Composer and pianist Martin Kohlstedt does not shirk from a challenge. You can tell by the look in his eyes when he makes a fleeting connection with his audience or when he returns to the refuge of his pianos and electronic keyboards.
Those same eyes search and probe remorselessly through whatever space is in front of him, even before he engages his intellect. Fraught with risk for a performing musician, this game of provocation pushes at the limits of control, but it bears dividends for the composer. Kohlstedt, born in the rural heart of Germany, has become celebrated for the energy and unpredictability of his concerts, selling out Hamburg’s state-of-the-art Elbphilharmonie and playing such venues as the Russian State Library in Moscow and the Talar-e Rudaki in Tehran. But there is no pomp and circumstance in what he does. His focus is on a different way of conceiving music – and of communicating with it. He does not compose ‘works’ as such; rather he creates musical modules whose power lies in the way they can be combined and varied to produce conflicts and make points in ways that could not have been foreseen.
The same is true of his recordings. When he made his companion albums Tag (Day) and Nacht (Night), released in 2012 and 2014, Kohlstedt had to bite the bullet and produce a ‘definitive’ version of each of his musical inspirations. As a result the listener can eavesdrop on his secret rendezvous with his piano. With the 2017 album Strom (Current) the shapes of the performer and his instrument finally meld into a heady maelstrom of piano melodies and electronic landscapes, breaking down any barriers between new and old, between analogue and digital music-making. Structure and everything that goes to make sound become subordinate to the experience of savouring the moment. Those moments are as revelatory to Kohlstedt as his musical expression is to us – this is music as social interaction.
With that in mind, it is hardly surprising that collaboration has always been central to Martin Kohlstedt’s work. He has sought creative stimulus by crossing genres and collaborating on two rework EPs with artists from the worlds of electro, hiphop and pop, such as Christian Löffler, Douglas Dare, FM Belfast, Dwig and Hundreds. This interdisciplinary approach suits him, since he was never quite at home in the world of classical music. Always looking for something more, he studied media art at the Bauhaus University in Weimar and now he regularly composes film scores and contributes to drama productions, both in the theatre and for radio.
In 2019, never short of ambition, Martin Kohlstedt continues to move onward and upward in his work. Collaborating with the 70 singers of the Leipzig Gewandhaus Chorus and its artistic director, Gregor Mayer, he has created Ströme (Currents). It investigates and gives expression to the process of interaction between a collective body and a feisty, intuitive solo performer. In this project, drawing on his own experience and the experience of his long-term colleagues, he lets things take their course and, as two musical forces come together, he allows for the possibility of failure.

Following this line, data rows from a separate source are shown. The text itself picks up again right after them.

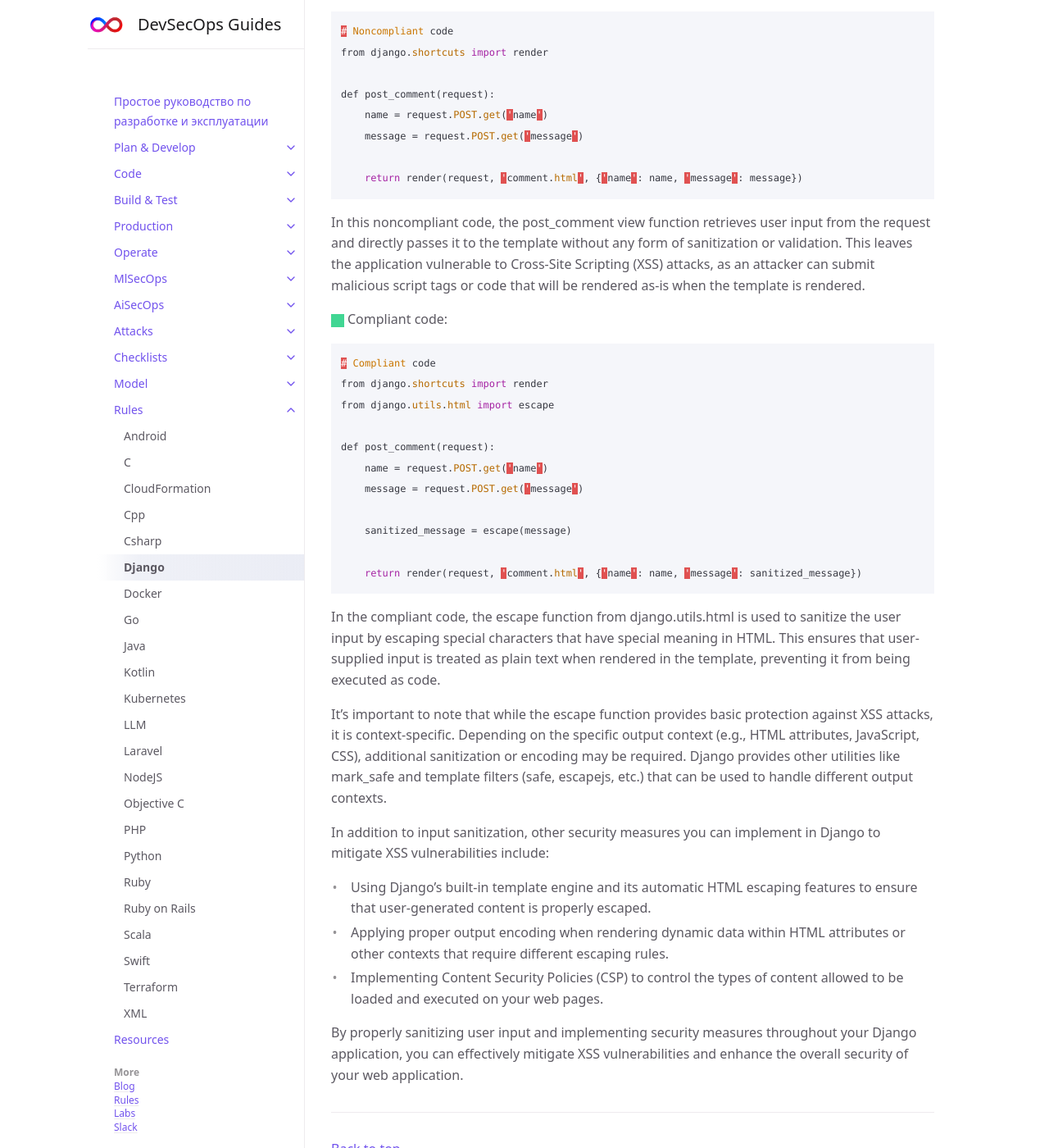
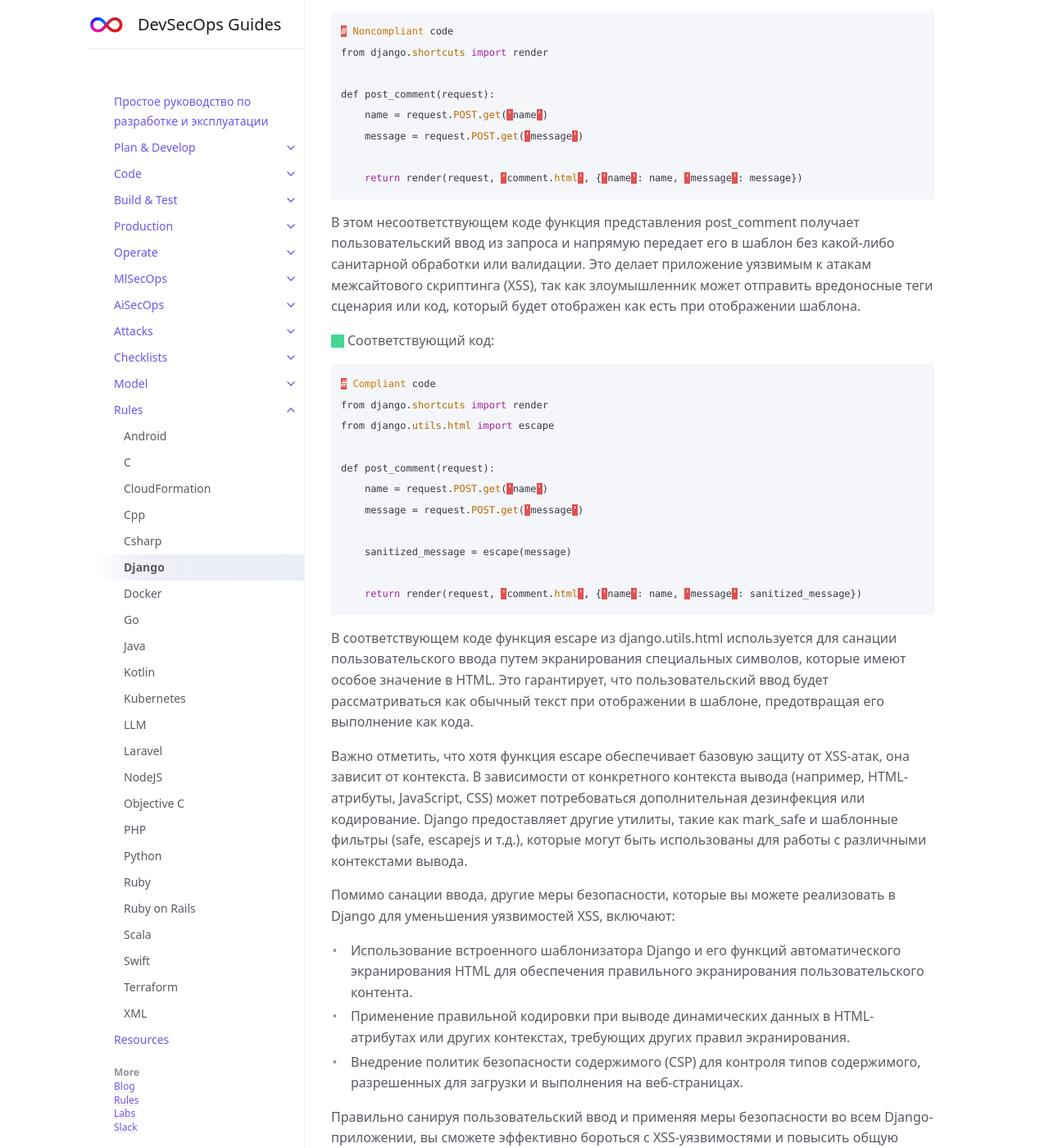
Before and after one commit to 2artem2/Work-Stuff, a Jekyll site: the page built from docs/rules/django.md, in a window 1280 px wide and 1400 px high, scrolled down 336 px. Shown: the whole window at 82% size. Built offline with Jekyll 4.4.1, drawn with Linux system fonts in a browser that asks for light colours; some of the changed text lies outside the part shown.

Commit message:
django.md

````diff
--- a/docs/rules/django.md
+++ b/docs/rules/django.md
@@ -8,7 +8,7 @@ parent: Rules
 {: .no_toc }
 
 
-## Table of contents
+## Оглавление
 {: .no_toc .text-delta }
 
 1. TOC
@@ -21,7 +21,7 @@ parent: Rules
 
 ### XSS
 
-<span class="d-inline-block p-2 mr-1 v-align-middle bg-red-000"></span>Noncompliant code:
+<span class="d-inline-block p-2 mr-1 v-align-middle bg-red-000"></span>Несоответствующий код:
 
 
 ```java
@@ -35,14 +35,14 @@ def post_comment(request):
     return render(request, 'comment.html', {'name': name, 'message': message})
 ```
 
-In this noncompliant code, the post_comment view function retrieves user input from the request and directly passes it to the template without any form of sanitization or validation. This leaves the application vulnerable to Cross-Site Scripting (XSS) attacks, as an attacker can submit malicious script tags or code that will be rendered as-is when the template is rendered.
+В этом несоответствующем коде функция представления post_comment получает пользовательский ввод из запроса и напрямую передает его в шаблон без какой-либо санитарной обработки или валидации. Это делает приложение уязвимым к атакам межсайтового скриптинга (XSS), так как злоумышленник может отправить вредоносные теги сценария или код, который будет отображен как есть при отображении шаблона.
 
 
 
 
 
 
-<span class="d-inline-block p-2 mr-1 v-align-middle bg-green-000"></span>Compliant code:
+<span class="d-inline-block p-2 mr-1 v-align-middle bg-green-000"></span>Соответствующий код:
 
 
 ```java
@@ -60,14 +60,14 @@ def post_comment(request):
 ```
 
 
-In the compliant code, the escape function from django.utils.html is used to sanitize the user input by escaping special characters that have special meaning in HTML. This ensures that user-supplied input is treated as plain text when rendered in the template, preventing it from being executed as code.
+В соответствующем коде функция escape из django.utils.html используется для санации пользовательского ввода путем экранирования специальных символов, которые имеют особое значение в HTML. Это гарантирует, что пользовательский ввод будет рассматриваться как обычный текст при отображении в шаблоне, предотвращая его выполнение как кода.
 
-It's important to note that while the escape function provides basic protection against XSS attacks, it is context-specific. Depending on the specific output context (e.g., HTML attributes, JavaScript, CSS), additional sanitization or encoding may be required. Django provides other utilities like mark_safe and template filters (safe, escapejs, etc.) that can be used to handle different output contexts.
+Важно отметить, что хотя функция escape обеспечивает базовую защиту от XSS-атак, она зависит от контекста. В зависимости от конкретного контекста вывода (например, HTML-атрибуты, JavaScript, CSS) может потребоваться дополнительная дезинфекция или кодирование. Django предоставляет другие утилиты, такие как mark_safe и шаблонные фильтры (safe, escapejs и т.д.), которые могут быть использованы для работы с различными контекстами вывода.
 
-In addition to input sanitization, other security measures you can implement in Django to mitigate XSS vulnerabilities include:
+Помимо санации ввода, другие меры безопасности, которые вы можете реализовать в Django для уменьшения уязвимостей XSS, включают:
 
-* Using Django's built-in template engine and its automatic HTML escaping features to ensure that user-generated content is properly escaped.
-* Applying proper output encoding when rendering dynamic data within HTML attributes or other contexts that require different escaping rules.
-* Implementing Content Security Policies (CSP) to control the types of content allowed to be loaded and executed on your web pages.
+* Использование встроенного шаблонизатора Django и его функций автоматического экранирования HTML для обеспечения правильного экранирования пользовательского контента.
+* Применение правильной кодировки при выводе динамических данных в HTML-атрибутах или других контекстах, требующих других правил экранирования.
+* Внедрение политик безопасности содержимого (CSP) для контроля типов содержимого, разрешенных для загрузки и выполнения на веб-страницах.
 
-By properly sanitizing user input and implementing security measures throughout your Django application, you can effectively mitigate XSS vulnerabilities and enhance the overall security of your web application.
+Правильно санируя пользовательский ввод и применяя меры безопасности во всем Django-приложении, вы сможете эффективно бороться с XSS-уязвимостями и повысить общую безопасность вашего веб-приложения.
````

The result is pure dynamism, characterised both by monumental clashes and gentle rapprochements, and at no point is Ströme intimidated by conventional conceptions of what classical music ought to be.